While watching the video, I was surprised to find out the number of slaves brought to Latin America. Three million slaves brought just to Brazil alone! There were six times more slaves of African descent in America than white, European inhabitants. We can only imagine how brutal the system had to be in order to keep that many people down. This is quite evident when you find out that most of them died within three years of arriving, keeping in mind that they had to be relatively fit and healthy before they started their voyage. There really is no way to make up for what millions of people had to live through but I think it is really important that we acknowledge what happened and educate people. This helps maximize our chances to avoid another institution like this one from taking place. Furthermore, I found it quite disheartening to learn that the process of emancipation was largely attributed to the liberals. By ignoring the way slaves fought for their freedom we are choosing to ignore the millions of lives lost during this struggle for freedom.
The last part of the video talked about Pelliza de Sagasta and her view of the feminist movement. She described women as “celestial conceptions” who should be everything but emancipated. I do not know much about her however, it is quite evident that she speaks from a privileged position. Of course women who were higher class and lived a comfortable life did not want things to change. Perhaps she never experienced the struggle so she saw this movement as an inconvenience rather than a necessity for the majority of women.

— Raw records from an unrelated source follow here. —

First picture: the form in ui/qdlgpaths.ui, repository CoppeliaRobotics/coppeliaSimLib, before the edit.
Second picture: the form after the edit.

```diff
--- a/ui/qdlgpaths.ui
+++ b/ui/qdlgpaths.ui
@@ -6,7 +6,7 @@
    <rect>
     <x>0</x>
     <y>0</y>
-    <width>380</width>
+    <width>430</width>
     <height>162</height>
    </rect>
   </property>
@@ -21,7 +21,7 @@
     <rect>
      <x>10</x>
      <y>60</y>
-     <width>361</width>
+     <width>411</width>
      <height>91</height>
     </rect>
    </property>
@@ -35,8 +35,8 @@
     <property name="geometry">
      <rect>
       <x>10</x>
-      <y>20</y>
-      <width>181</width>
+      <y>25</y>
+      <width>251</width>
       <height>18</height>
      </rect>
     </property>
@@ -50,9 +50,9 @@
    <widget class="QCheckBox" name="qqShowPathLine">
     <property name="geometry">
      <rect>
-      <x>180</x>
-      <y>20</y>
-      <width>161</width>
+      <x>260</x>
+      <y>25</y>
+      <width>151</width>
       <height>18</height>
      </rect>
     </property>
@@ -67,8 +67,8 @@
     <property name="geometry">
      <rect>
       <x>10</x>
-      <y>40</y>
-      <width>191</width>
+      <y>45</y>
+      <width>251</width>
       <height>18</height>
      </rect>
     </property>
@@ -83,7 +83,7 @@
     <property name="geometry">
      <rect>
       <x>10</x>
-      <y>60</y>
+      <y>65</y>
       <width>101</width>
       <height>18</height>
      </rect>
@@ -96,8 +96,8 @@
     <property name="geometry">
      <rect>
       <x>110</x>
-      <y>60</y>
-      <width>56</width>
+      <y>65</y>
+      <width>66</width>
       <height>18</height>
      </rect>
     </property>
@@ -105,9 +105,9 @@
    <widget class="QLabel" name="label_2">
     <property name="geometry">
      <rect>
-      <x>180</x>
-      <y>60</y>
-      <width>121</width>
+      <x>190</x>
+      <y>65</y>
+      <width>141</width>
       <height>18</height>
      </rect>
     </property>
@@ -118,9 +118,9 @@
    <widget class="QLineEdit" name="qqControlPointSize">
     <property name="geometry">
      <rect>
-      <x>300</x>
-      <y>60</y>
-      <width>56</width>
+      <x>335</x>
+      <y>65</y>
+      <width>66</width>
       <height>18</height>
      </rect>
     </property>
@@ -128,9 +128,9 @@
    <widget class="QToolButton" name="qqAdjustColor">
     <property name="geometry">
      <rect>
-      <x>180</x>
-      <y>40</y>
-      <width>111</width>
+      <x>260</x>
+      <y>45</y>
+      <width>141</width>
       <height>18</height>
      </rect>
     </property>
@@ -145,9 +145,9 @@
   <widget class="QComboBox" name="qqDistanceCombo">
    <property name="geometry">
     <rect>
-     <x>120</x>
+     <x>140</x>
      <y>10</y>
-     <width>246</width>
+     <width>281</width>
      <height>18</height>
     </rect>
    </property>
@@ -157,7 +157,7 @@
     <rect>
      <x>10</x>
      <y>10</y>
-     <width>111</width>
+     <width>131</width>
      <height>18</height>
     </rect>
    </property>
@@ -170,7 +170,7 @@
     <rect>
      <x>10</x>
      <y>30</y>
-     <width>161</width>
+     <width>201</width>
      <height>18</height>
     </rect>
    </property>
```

However, this idea is not surprising and can still be seen by throughout societies today.